  • 5G BSS – The Last Step in Commercialization? Netcracker’s 5G Monetization Solution launch announcement was somewhat light on details. But when you dig beneath the surface to see it as a set of features running on their current OSS/BSS platform, all tied to 5G use cases, the message is straightforward. Dreaming up 5G use cases is a meaningless endeavor unless you can actually operate and make money from them; if we really want 5G to be more than just faster consumer Internet, then billing and operation infrastructures need to be ready to support it. To be sure, Netcracker wasn’t alone in this focus: we had no shortage of 5G discussions with OSS and BSS vendors at MWC from Amdocs and BSG to the new Nexign. Perhaps more importantly, though, as operators look to time 5G launches with larger IT renovations, including an OSS/BSS renovation (or enhancement) in tandem makes sense. Of course, between RAN upgrades, SDN/NFV rollouts, transport network renovation and new 5G packet core deployments, operators will need to make sure they’ve got money left for the software and IT systems that will help them monetize 5G.
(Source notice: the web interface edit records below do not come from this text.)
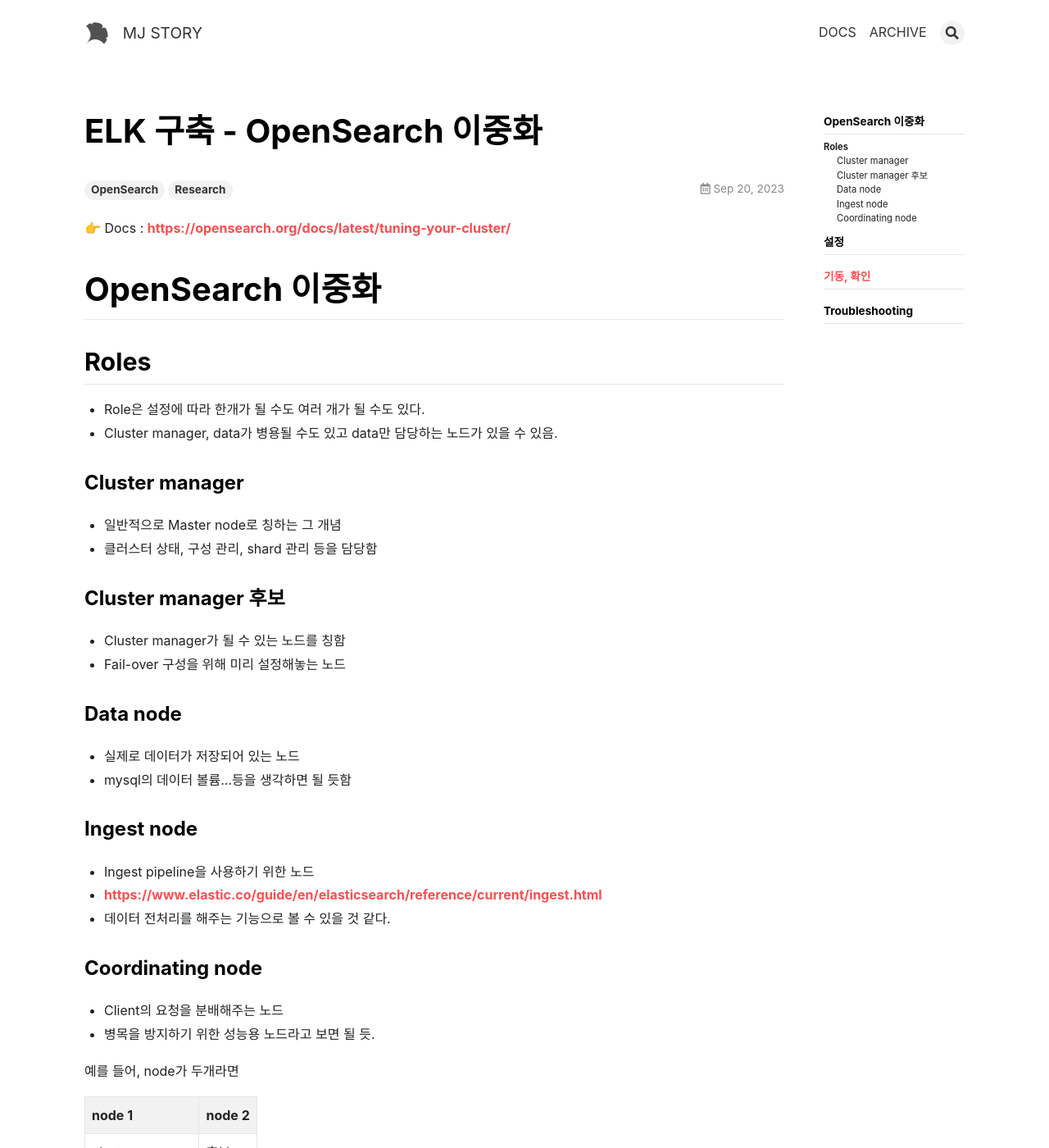
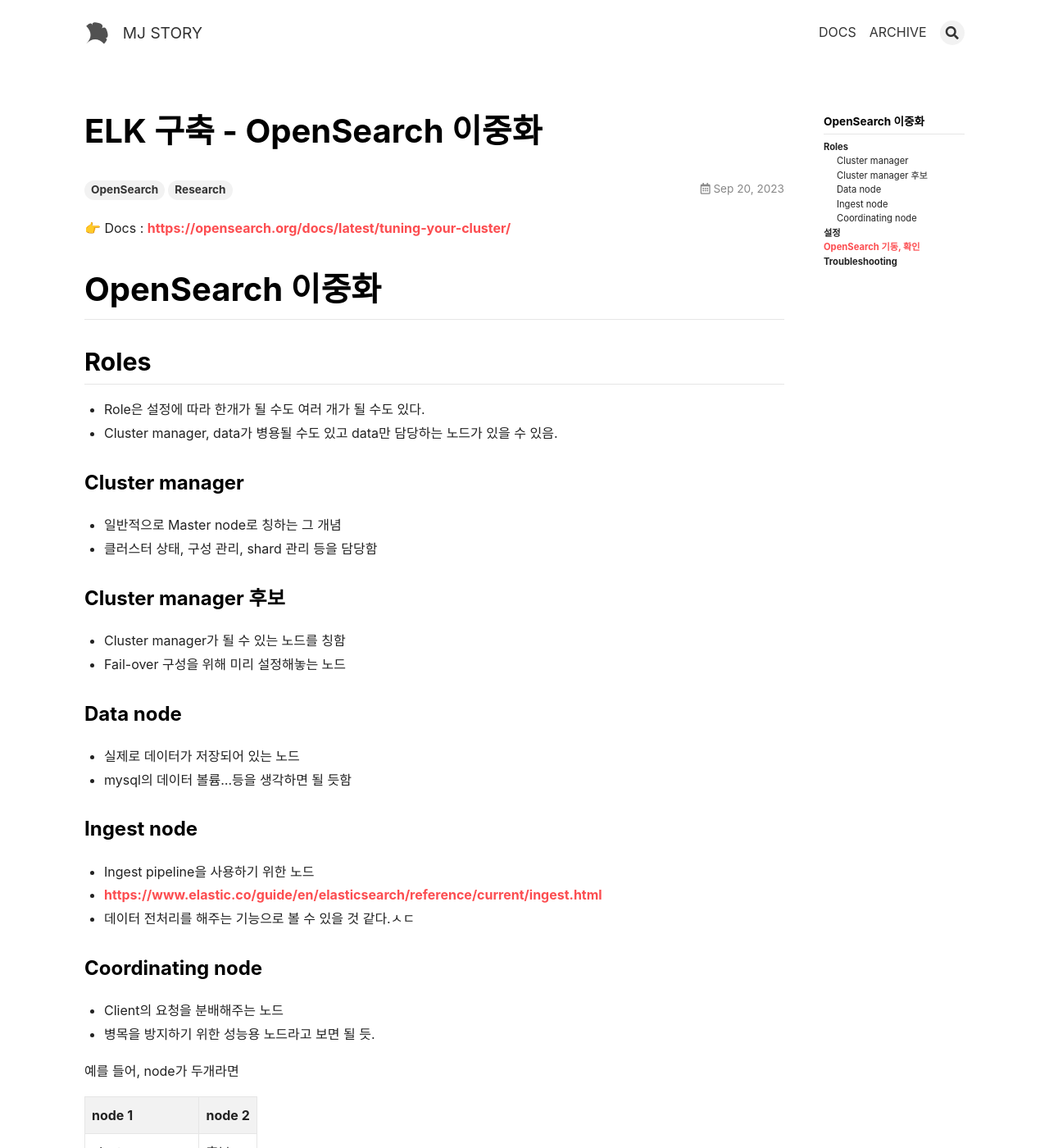
Before and after one commit to cloudnine-mj/cloudnine-mj.github.io, a Jekyll site: the page built from _posts/2023-09-20-OpenSearch 이중화.md, in a window 1280 px wide and 1400 px high. Shown: the whole window at 82% size. Built offline with Jekyll 4.4.1, drawn with Linux system fonts in a browser that asks for light colours; nearby versions of some CDN libraries; some of the changed text lies outside the part shown.

Commit message:
opensearch modified2

````diff
--- a/_posts/2023-09-20-OpenSearch 이중화.md
+++ b/_posts/2023-09-20-OpenSearch 이중화.md
@@ -34,7 +34,7 @@ tags: [OpenSearch, Research]
 
 - Ingest pipeline을 사용하기 위한 노드
 - [https://www.elastic.co/guide/en/elasticsearch/reference/current/ingest.html](https://www.elastic.co/guide/en/elasticsearch/reference/current/ingest.html)
-- 데이터 전처리를 해주는 기능으로 볼 수 있을 것 같다.
+- 데이터 전처리를 해주는 기능으로 볼 수 있을 것 같다.ㅅㄷ
 
 ### Coordinating node
 
@@ -57,7 +57,7 @@ tags: [OpenSearch, Research]
 
 이런 식으로도 구성할 수 있을 것이다.
 
-# 설정
+## 설정
 
 - 해당 설정으로 진행
 
@@ -120,7 +120,7 @@ node.roles: [master, data]
 
 ```
 
-# 기동, 확인
+## OpenSearch 기동, 확인
 
 
 
@@ -143,7 +143,7 @@ ip            heap.percent ram.percent cpu load_1m load_5m load_15m node.role no
 
 ```
 
-# Troubleshooting
+## Troubleshooting
 
 - Cluster uuid 에러
 
````
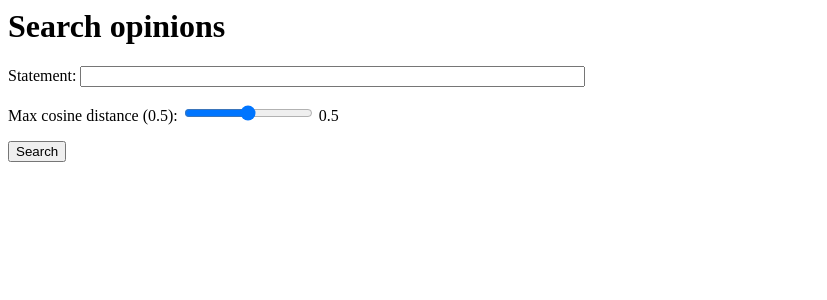
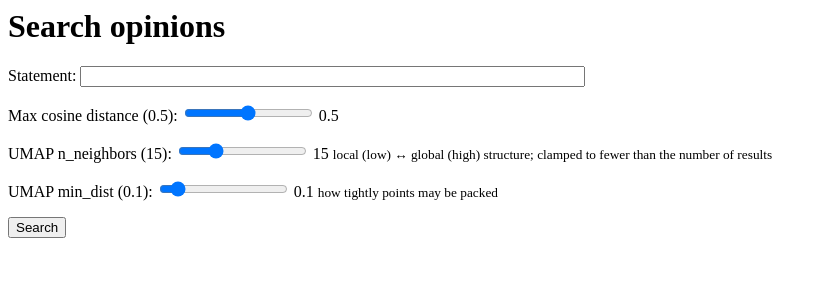
Before and after one commit to leogem2003/opinionsearch, a Django app: page /search/ in a window 1280 px wide. Shown: the top 300 px of the page, without its empty margins (0-827 px from the left). Run offline with Django 5.2, Linux system fonts and the light colour scheme; parts of the project's set-up code (start-up, migrations or seed data) failed here and were passed over.

Commit message:
feat: add projection sliders to /search

```diff
--- a/opinions/templates/opinions/search.html
+++ b/opinions/templates/opinions/search.html
@@ -1,4 +1,18 @@
 <title>Search opinions</title>
+
+<style>
+    /* Minimal, only what's needed to make the plot and its interactions legible. */
+    .plot-marker { cursor: pointer; stroke: #fff; stroke-width: 1; }
+    .plot-marker:hover { stroke: #000; stroke-width: 1.5; }
+    .plot-marker.selected { stroke: #d62728; stroke-width: 2.5; }
+    .query-marker { fill: #000; stroke-width: 1.5; }
+    #plot-legend { display: flex; flex-wrap: wrap; align-items: center; gap: 0.75rem; margin: 0.5rem 0; font-size: 0.9em; }
+    #plot-legend span.swatch { display: inline-block; width: 0.8em; height: 0.8em; border-radius: 50%; margin-right: 0.3em; vertical-align: middle; }
+    #plot-legend svg.star-swatch { vertical-align: middle; margin-right: 0.3em; }
+    #opinion-detail { border: 1px solid #ccc; padding: 0.6rem 0.8rem; margin-top: 0.5rem; max-width: 40em; }
+    #opinion-detail p { margin: 0.2em 0; }
+    svg#plot { border: 1px solid #ccc; }
+</style>
 
 <h1>Search opinions</h1>
 
@@ -15,13 +29,75 @@
         <output id="max_distance_output">{{ max_distance }}</output>
     </p>
     <p>
+        <label for="n_neighbors">UMAP n_neighbors ({{ n_neighbors }}):</label>
+        <input type="range" id="n_neighbors" name="n_neighbors"
+               min="2" max="50" step="1" value="{{ n_neighbors }}"
+               oninput="document.getElementById('n_neighbors_output').textContent = this.value">
+        <output id="n_neighbors_output">{{ n_neighbors }}</output>
+        <small>local (low) &harr; global (high) structure; clamped to fewer than the number of results</small>
+    </p>
+    <p>
+        <label for="min_dist">UMAP min_dist ({{ min_dist }}):</label>
+        <input type="range" id="min_dist" name="min_dist"
+               min="0" max="0.99" step="0.01" value="{{ min_dist }}"
+               oninput="document.getElementById('min_dist_output').textContent = this.value">
+        <output id="min_dist_output">{{ min_dist }}</output>
+        <small>how tightly points may be packed</small>
+    </p>
+    <p>
         <button type="submit">Search</button>
     </p>
 </form>
 
 {% if query %}
     <h2>Results for &ldquo;{{ query }}&rdquo;</h2>
+
     {% if results %}
+        {% if points %}
+            <h3>Projection</h3>
+            <p>The plot is centered on your query (&#9733;); its closest matches land nearest to it.</p>
+            <p id="plot-legend">
+                {% if query_point %}
+                    <span>
+                        <svg class="star-swatch" width="14" height="14" viewBox="0 0 14 14">
+                            <polygon points="{{ legend_star_points }}" fill="#000"></polygon>
+                        </svg>your query
+                    </span>
+                {% endif %}
+                {% for topic in topics %}
+                    <span><span class="swatch" style="background:{{ topic.color }}"></span>{{ topic.name }}</span>
+                {% endfor %}
+            </p>
+            <svg id="plot" width="{{ plot_width }}" height="{{ plot_height }}"
+                 viewBox="0 0 {{ plot_width }} {{ plot_height }}">
+                {% for point in points %}
+                    <circle class="opinion-dot plot-marker" r="6" cx="{{ point.x }}" cy="{{ point.y }}"
+                            fill="{{ point.color }}"
+                            data-text="{{ point.text }}"
+                            data-topic="{{ point.topic }}"
+                            data-author="{{ point.author }}"
+                            data-similarity="{{ point.similarity|floatformat:4 }}"
+                            onclick="showOpinion(this)"></circle>
+                {% endfor %}
+                {% if query_point %}
+                    <polygon class="query-marker plot-marker" points="{{ query_point.star_points }}"
+                             data-text="{{ query }}"
+                             data-topic="Your search query"
+                             data-author="(this is what you typed, not a stored opinion)"
+                             data-similarity="1.0000"
+                             onclick="showOpinion(this)"></polygon>
+                {% endif %}
+            </svg>
+            <div id="opinion-detail" hidden>
+                <p><strong id="opinion-topic"></strong></p>
+                <p id="opinion-text"></p>
+                <p>by <span id="opinion-author"></span> &mdash; similarity <span id="opinion-similarity"></span></p>
+            </div>
+        {% elif too_few_to_plot %}
+            <p>Only {{ results|length }} result(s) &mdash; need at least {{ min_points_to_plot }} to plot a projection.</p>
+        {% endif %}
+
+        <h3>List</h3>
         <ul>
             {% for result in results %}
                 <li>
@@ -34,3 +110,18 @@
         <p>No opinions found in that range.</p>
     {% endif %}
 {% endif %}
+
+<script>
+    function showOpinion(circle) {
+        document.getElementById('opinion-topic').textContent = circle.dataset.topic;
+        document.getElementById('opinion-text').textContent = circle.dataset.text;
+        document.getElementById('opinion-author').textContent = circle.dataset.author;
+        document.getElementById('opinion-similarity').textContent = circle.dataset.similarity;
+        document.getElementById('opinion-detail').hidden = false;
+
+        document.querySelectorAll('.plot-marker.selected').forEach(function (marker) {
+            marker.classList.remove('selected');
+        });
+        circle.classList.add('selected');
+    }
+</script>
--- a/opinions/views.py
+++ b/opinions/views.py
@@ -1,31 +1,175 @@
+import hashlib
+import math
+
+import numpy as np
 from django.shortcuts import render
 
-from .search import parse_max_distance, search_opinions
+from .projection import (
+    MIN_POINTS_TO_PROJECT,
+    parse_min_dist,
+    parse_n_neighbors,
+    project_2d,
+)
+from .search import parse_max_distance, search_opinions_cached
+
+# The plot is an inline SVG in the template; these define its coordinate
+# space (viewBox) and how far points are kept from the edges.
+PLOT_WIDTH = 760
+PLOT_HEIGHT = 520
+PLOT_PADDING = 24
+
+# Size of the star marking the query itself (see _star_points), and of its
+# smaller copy drawn in the legend.
+QUERY_MARKER_RADII = (12, 5)
+LEGEND_STAR_RADII = (6, 2.5)
+
+# Fixed, tab10-like palette. A topic maps onto one of these by hashing its
+# name (see _topic_color) rather than by position in this request's result
+# set, so a topic keeps the same colour from one search to the next.
+TOPIC_PALETTE = [
+    "#1f77b4",
+    "#ff7f0e",
+    "#2ca02c",
+    "#d62728",
+    "#9467bd",
+    "#8c564b",
+    "#e377c2",
+    "#7f7f7f",
+    "#bcbd22",
+    "#17becf",
+]
 
 
 def search(request):
-    """Render the search page for the query and slider value in the URL.
+    """Render the search page: results list, plus a 2D plot of their embeddings.
 
-    The query itself lives in ``opinions.search`` so that it can be run
-    outside a request too -- see that module.
+    The query lives in ``opinions.search`` (cached on ``(query,
+    max_distance)`` so that retuning the UMAP sliders below doesn't re-embed
+    the query or rescan the vector index -- see
+    ``search.search_opinions_cached``), and the projection lives in
+    ``opinions.projection``. This view is just request parsing, calling
+    both, and laying the projected points (including the query itself) out
+    in the SVG's coordinate space.
     """
     query = request.GET.get("query", "").strip()
     max_distance = parse_max_distance(request.GET.get("max_distance"))
+    n_neighbors = parse_n_neighbors(request.GET.get("n_neighbors"))
+    min_dist = parse_min_dist(request.GET.get("min_dist"))
 
     results = []
+    points = []
+    query_point = None
+    topics = []
+    too_few_to_plot = False
+
     if query:
-        results = [
-            {
-                "text": opinion.text,
-                "topic": opinion.topic,
-                "distance": opinion.distance,
-                "similarity": 1 - opinion.distance,
-            }
-            for opinion in search_opinions(query, max_distance)
-        ]
+        cached = search_opinions_cached(query, max_distance)
+        rows = cached["rows"]
+        # Drop each row's embedding for the plain-text results list below --
+        # it's only needed for the projection, computed separately.
+        results = [{k: v for k, v in row.items() if k != "embedding"} for row in rows]
+
+        if len(rows) >= MIN_POINTS_TO_PROJECT:
+            points, query_point = _project_points(
+                rows, cached["query_embedding"], n_neighbors, min_dist
+            )
+            topics = sorted({row["topic"] for row in rows})
+        else:
+            too_few_to_plot = bool(rows)
 
     return render(
         request,
         "opinions/search.html",
-        {"query": query, "max_distance": max_distance, "results": results},
+        {
+            "query": query,
+            "max_distance": max_distance,
+            "n_neighbors": n_neighbors,
+            "min_dist": min_dist,
+            "results": results,
+            "points": points,
+            "query_point": query_point,
+            "legend_star_points": _star_points(7, 7, *LEGEND_STAR_RADII),
+            "topics": [
+                {"name": topic, "color": _topic_color(topic)} for topic in topics
+            ],
+            "too_few_to_plot": too_few_to_plot,
+            "min_points_to_plot": MIN_POINTS_TO_PROJECT,
+            "plot_width": PLOT_WIDTH,
+            "plot_height": PLOT_HEIGHT,
+        },
     )
+
+
+def _project_points(rows, query_embedding, n_neighbors, min_dist):
+    """Project ``rows``' embeddings and the query to 2D, centered on the query.
+
+    UMAP's axes carry no absolute meaning on their own, so nothing is lost by
+    choosing our own origin and scale for the plot rather than the usual
+    min/max-to-viewBox mapping: centering on the query -- what was actually
+    searched for -- puts it in the middle of the picture, with every match
+    laid out around it at a screen distance that (loosely; a 2D projection is
+    lossy) tracks its distance from the query. One scale is used for both
+    axes so that those screen distances stay comparable in x and y, rather
+    than each axis being stretched independently to fill the plot.
+    """
+    coords, query_coord = project_2d(
+        [row["embedding"] for row in rows],
+        query_embedding=query_embedding,
+        n_neighbors=n_neighbors,
+        min_dist=min_dist,
+    )
+    xs, ys = coords[:, 0], coords[:, 1]
+
+    radius = max(np.abs(xs - query_coord[0]).max(), np.abs(ys - query_coord[1]).max())
+    radius = radius or 1.0
+    scale = (min(PLOT_WIDTH, PLOT_HEIGHT) / 2 - PLOT_PADDING) / radius
+
+    def to_screen(x, y):
+        return (
+            PLOT_WIDTH / 2 + (x - query_coord[0]) * scale,
+            # SVG y grows downward; flipped to match the notebook's plots.
+            PLOT_HEIGHT / 2 - (y - query_coord[1]) * scale,
+        )
+
+    points = []
+    for row, x, y in zip(rows, xs, ys):
+        screen_x, screen_y = to_screen(x, y)
+        points.append(
+            {
+                "text": row["text"],
+                "topic": row["topic"],
+                "author": row["author"],
+                "similarity": row["similarity"],
+                "color": _topic_color(row["topic"]),
+                "x": screen_x,
+                "y": screen_y,
+            }
+        )
+
+    query_x, query_y = to_screen(*query_coord)
+    query_point = {
+        "x": query_x,
+        "y": query_y,
+        "star_points": _star_points(query_x, query_y, *QUERY_MARKER_RADII),
+    }
+    return points, query_point
+
+
+def _star_points(cx, cy, outer_r, inner_r):
+    """The ``points`` attribute for a 5-point SVG ``<polygon>`` star.
+
+    Used both for the query's marker on the plot and for its match in the
+    legend, so the legend swatch is recognisably the same shape.
+    """
+    coords = []
+    for i in range(10):
+        angle = math.pi / 2 + i * math.pi / 5
+        r = outer_r if i % 2 == 0 else inner_r
+        coords.append(f"{cx + r * math.cos(angle):.1f},{cy - r * math.sin(angle):.1f}")
+    return " ".join(coords)
+
+
+def _topic_color(topic):
+    """A stable palette colour for a topic, independent of any one request's results."""
+    digest = hashlib.md5(topic.encode()).hexdigest()
+    return TOPIC_PALETTE[int(digest, 16) % len(TOPIC_PALETTE)]
```
Also changed, not shown: CLAUDE.md (+5 -4 lines), opinions/projection.py (added, +89 -0 lines), opinions/search.py (+68 -3 lines), pyproject.toml (+4 -3 lines), 1 other file.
  • 5G’s Search for Vertical Insights – 2018 Edition. Last year, we all agreed that 5G presents an opportunity for service providers to target the needs of digital industries. We then agreed that most of them don’t actually understand those verticals well enough to serve them effectively. A year later, operators and vendors could point to pockets of knowledge (automotive, in particular) but still didn’t seem confident that vertical market requirements were well understood. But this doesn’t mean vendors and operators aren’t trying. Instead, in many cases, it’s not clear that enterprise CIO’s know what they need—or how to frame their needs around wireless network. There were signs of encouragement. Think Telefonica’s Industry 4.0 demo applying IoT, Private LTE, AR and blockchain to automotive manufacturing. Or Philips’ CIO making an impassioned case for how 5G will impact their healthcare business on the 5G for CIOs panel I ran.  But these are the exception, not the rule. That needs to change. If not, nimble start-ups who do understand the needs of specific verticals will simply develop solutions that run over the top of 5G networks—leveraging 5G as a platform in the same way OTTs leveraged 4G to drive mass market consumer innovation.  

Peter Jarich is the chief analyst (Global Telecom and IT) for GlobalData. Follow him on Twitter: @pnjarich.

Industry Voices are opinion columns written by outside contributors—often industry experts or analysts—who are invited to the conversation by Fierce staff. They do not represent the opinions of Fierce.